I don’t really like selfies. They don’t make much sense to me and they usually make me uncomfortable. Mine and a lot of yours. I know the chatter that taking selfies equals self confidence and I understand that, to a point. There is also a point they’re just narcissistic and that’s an entirely different conversation.
The world today is media-rich, pictures are everywhere, easy to take, and a way for us to participate in conversations across platforms. They help us get to know people, keep in touch and document . . . everything.
I feel confident and happy when I’m with people I like and I enjoy capturing the moment we were together. It’s great I have the ability to flip the phone and stretch my long, monkey arms out to get three faces in the shot.

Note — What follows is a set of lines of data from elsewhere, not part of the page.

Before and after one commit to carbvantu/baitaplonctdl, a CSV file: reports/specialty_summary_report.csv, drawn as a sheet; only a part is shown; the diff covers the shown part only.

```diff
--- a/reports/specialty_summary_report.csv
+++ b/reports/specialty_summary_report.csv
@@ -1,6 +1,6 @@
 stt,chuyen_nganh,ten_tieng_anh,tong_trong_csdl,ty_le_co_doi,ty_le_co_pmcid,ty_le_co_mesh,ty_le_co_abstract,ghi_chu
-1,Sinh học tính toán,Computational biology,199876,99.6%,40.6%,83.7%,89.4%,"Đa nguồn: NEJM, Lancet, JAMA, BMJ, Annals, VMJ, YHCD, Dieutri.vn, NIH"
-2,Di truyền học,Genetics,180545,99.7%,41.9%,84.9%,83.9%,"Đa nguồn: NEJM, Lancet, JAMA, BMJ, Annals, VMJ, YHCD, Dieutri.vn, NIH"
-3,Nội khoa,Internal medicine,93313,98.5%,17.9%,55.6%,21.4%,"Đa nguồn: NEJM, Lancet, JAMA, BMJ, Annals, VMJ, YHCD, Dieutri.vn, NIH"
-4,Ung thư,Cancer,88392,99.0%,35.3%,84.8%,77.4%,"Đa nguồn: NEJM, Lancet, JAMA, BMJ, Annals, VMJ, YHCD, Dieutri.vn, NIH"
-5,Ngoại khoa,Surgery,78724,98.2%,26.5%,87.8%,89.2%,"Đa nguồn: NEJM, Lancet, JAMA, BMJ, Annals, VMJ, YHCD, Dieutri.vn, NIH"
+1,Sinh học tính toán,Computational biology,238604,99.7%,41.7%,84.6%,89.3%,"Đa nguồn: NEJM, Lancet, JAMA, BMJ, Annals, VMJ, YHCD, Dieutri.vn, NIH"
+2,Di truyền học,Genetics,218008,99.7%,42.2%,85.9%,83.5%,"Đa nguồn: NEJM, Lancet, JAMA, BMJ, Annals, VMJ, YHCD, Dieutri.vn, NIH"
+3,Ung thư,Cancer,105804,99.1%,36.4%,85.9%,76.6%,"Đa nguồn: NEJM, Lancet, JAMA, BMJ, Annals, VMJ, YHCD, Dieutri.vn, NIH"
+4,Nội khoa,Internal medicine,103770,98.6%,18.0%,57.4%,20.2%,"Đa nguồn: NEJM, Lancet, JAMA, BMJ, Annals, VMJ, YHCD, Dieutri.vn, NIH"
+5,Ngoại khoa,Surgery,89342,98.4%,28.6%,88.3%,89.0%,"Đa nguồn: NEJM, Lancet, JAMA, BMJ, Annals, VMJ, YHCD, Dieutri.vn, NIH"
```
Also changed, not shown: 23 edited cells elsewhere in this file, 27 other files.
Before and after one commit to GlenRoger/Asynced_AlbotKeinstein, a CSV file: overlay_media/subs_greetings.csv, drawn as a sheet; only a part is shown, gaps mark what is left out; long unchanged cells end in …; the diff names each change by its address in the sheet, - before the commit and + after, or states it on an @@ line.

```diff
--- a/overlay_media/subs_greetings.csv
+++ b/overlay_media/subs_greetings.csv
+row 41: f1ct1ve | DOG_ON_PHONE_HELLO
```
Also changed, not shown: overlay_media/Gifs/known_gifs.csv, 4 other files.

But I always have to approve a picture I’m in and I’ll happily delete my photo right off your phone if I don’t like it. I don’t care how mad it makes you because I don’t want you to have an ugly picture of me on your phone.
Ugly is a strong, judgmental word, but basically, I loathe having my picture taken–selfie or otherwise.
There are very few pictures of me on this blog or even in my home. The pictures on Facebook are either out of my control, very well curated, or lucky shots and maybe there are one-in-a-couple-dozen I like. The saddest part about this is that there are very few photos of me with my kids when they were little. Those wonderful keepsakes of babies and moms? We don’t have ’em. I love having photos of my family so it stands to reason they would probably like to have pictures of me.
It’s not that I don’t like myself. I actually like myself just fine but I don’t like pictures of myself. Wait. Could there be a connection there . . . ? Wuh-oh! Perhaps I could learn to like myself better.
I’m a little surprised I didn’t know about this course earlier, but I discovered Be Your Own Beloved run by photographer Vivienne McMaster. She asks, Are you hiding from cameras in your life, sure that you are not photogenic? This class is for you, my friend.
My brain actually stuttered reading that. Yes, I’ve been hiding from cameras in my life–my whole life. Of course I’m sure I’m not photogenic! Sheesh.
My first reaction to the class was “I cannot imagine!” And then I did imagine. I imagined taking a picture of myself I liked. I imagined having photographic proof of life for anybody who comes after me . . . that I wanted them to have. I imagined not getting confrontational or obnoxious when somebody said they needed a picture. I imagined learning to see myself differently through photography, and I was fascinated.
Once I told Brittan that a photo on Facebook was not particularly flattering and maybe she should think about deleting it. Bad mom–I know! Do you know what she told me? “Mom, I’m 21. How bad can it be?” She’s right. She’s young and cute and having fun. How bad could it be? What a confident and healthy attitude to have.
That made me think that I’m as old as I’ve ever been, but I’m also as young as I’ll ever be. I might as well learn to take some photos now!
Be Your Own Beloved is about cultivating self-love through self-portraiture. If that makes you uncomfortable, maybe it’s just ringing true . . . ? The course is about seeing yourself with kindness through your own camera.
Photo used with permission from Vivienne McMasters of Be Your own Beloved.
The course description reads:
This class can be a doorway to a new way of seeing yourself: with more kindness, more self-compassion and to begin to treat yourself with the same reverence that you would someone who is beloved to you.
You deserve that same reverence, that same appreciation.
I believe very strongly in the transformative power of positive words and images to get us to a stronger and happier mental place. I hadn’t thought of those images being of myself. When I’m in a good place, I’m usually practicing positive self talk–why not positive self-portraits?
Another description of the class reads it will help participants To be open to seeing yourself in a new way. To quiet everyone else’s voices of what or how you are supposed to be and listen to your own voice, your own choices.
Then there is a video that shares insights about the MYTH(?!) that selfies are narcissistic. Gasp!
I think I need to take this adventure . Maybe you do too . . . ?